In an embarrassing standoff, Cyprus had insisted that its EU partners take action against Turkey for its energy exploration work in disputed waters off the Mediterranean island nation’s coast before it would agree to the Belarus sanctions.
But after several hours of talks into the night, the leaders agreed on a strong statement of support for Cyprus, as well as for Greece, and a stern warning to Turkey that it could face punitive measures if it continues the undersea drilling work.
“We have to decided today to implement the sanctions," European Council President Charles Michel told reporters after chairing the summit in Brussels. “It’s very important to do what we decided a few weeks ago,” and to send a signal that “we are credible.”
Michel said that a special written procedure would be launched on Friday to impose sanctions on about 40 Belarus officials.
Belarusian President Alexander Lukashenko "is not on the current list. But we will follow the developments," Michel said. The leader once dubbed Europe’s last dictator could be added to the list at a later date, should he refuse to enter into talks with the opposition, EU diplomats have said.
The political row has tarnished the EU’s image. It is also unusual in that all 27 EU member countries, including Cyprus, reject the result of the Aug. 9 election that returned Lukashenko to power for a sixth term.
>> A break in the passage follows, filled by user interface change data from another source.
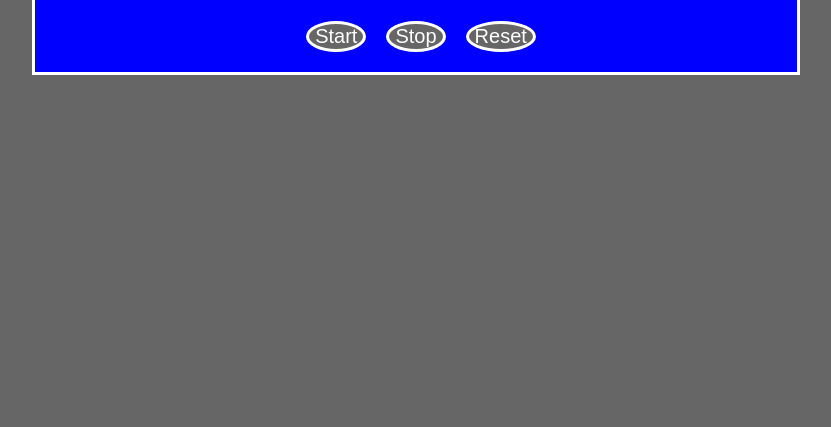
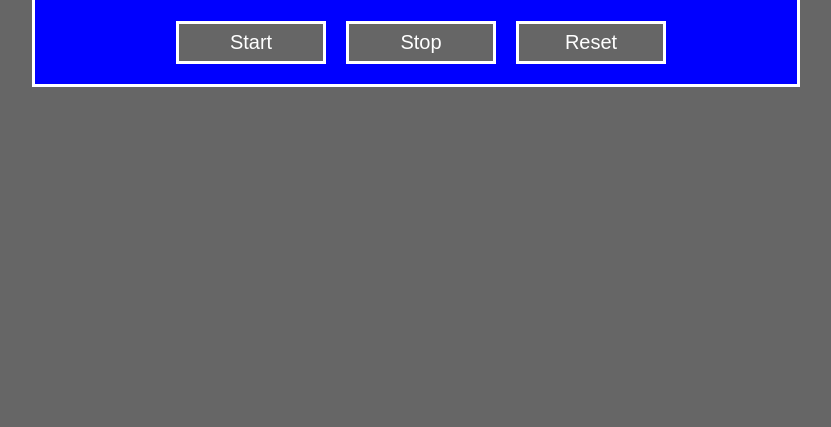
Before and after one commit to bradharr/jsStopwatch, a plain HTML site: page index.html in a window 1280 px wide. Shown: the part 416-843 px from the top of the page, without its empty margins (224-1055 px from the left). Drawn offline with nearby package versions, Linux system fonts and the light colour scheme.

Commit message:
button updates

```diff
--- a/styles.css
+++ b/styles.css
@@ -30,10 +30,11 @@ body, html {
     color: white;
     border: white;
     border-style: solid;
-    border-radius: 50%;
     font-size: 20px;
     margin-right: 20px;
     cursor: pointer;
+    padding: 1%;
+    width: 150px;
   }
 
 .button-div {
```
They all want a new election and agree that sanctions should be slapped on several officials.
Ahead of the summit, Dutch Prime Minister Mark Rutte said “it is bad that we cannot make it work.”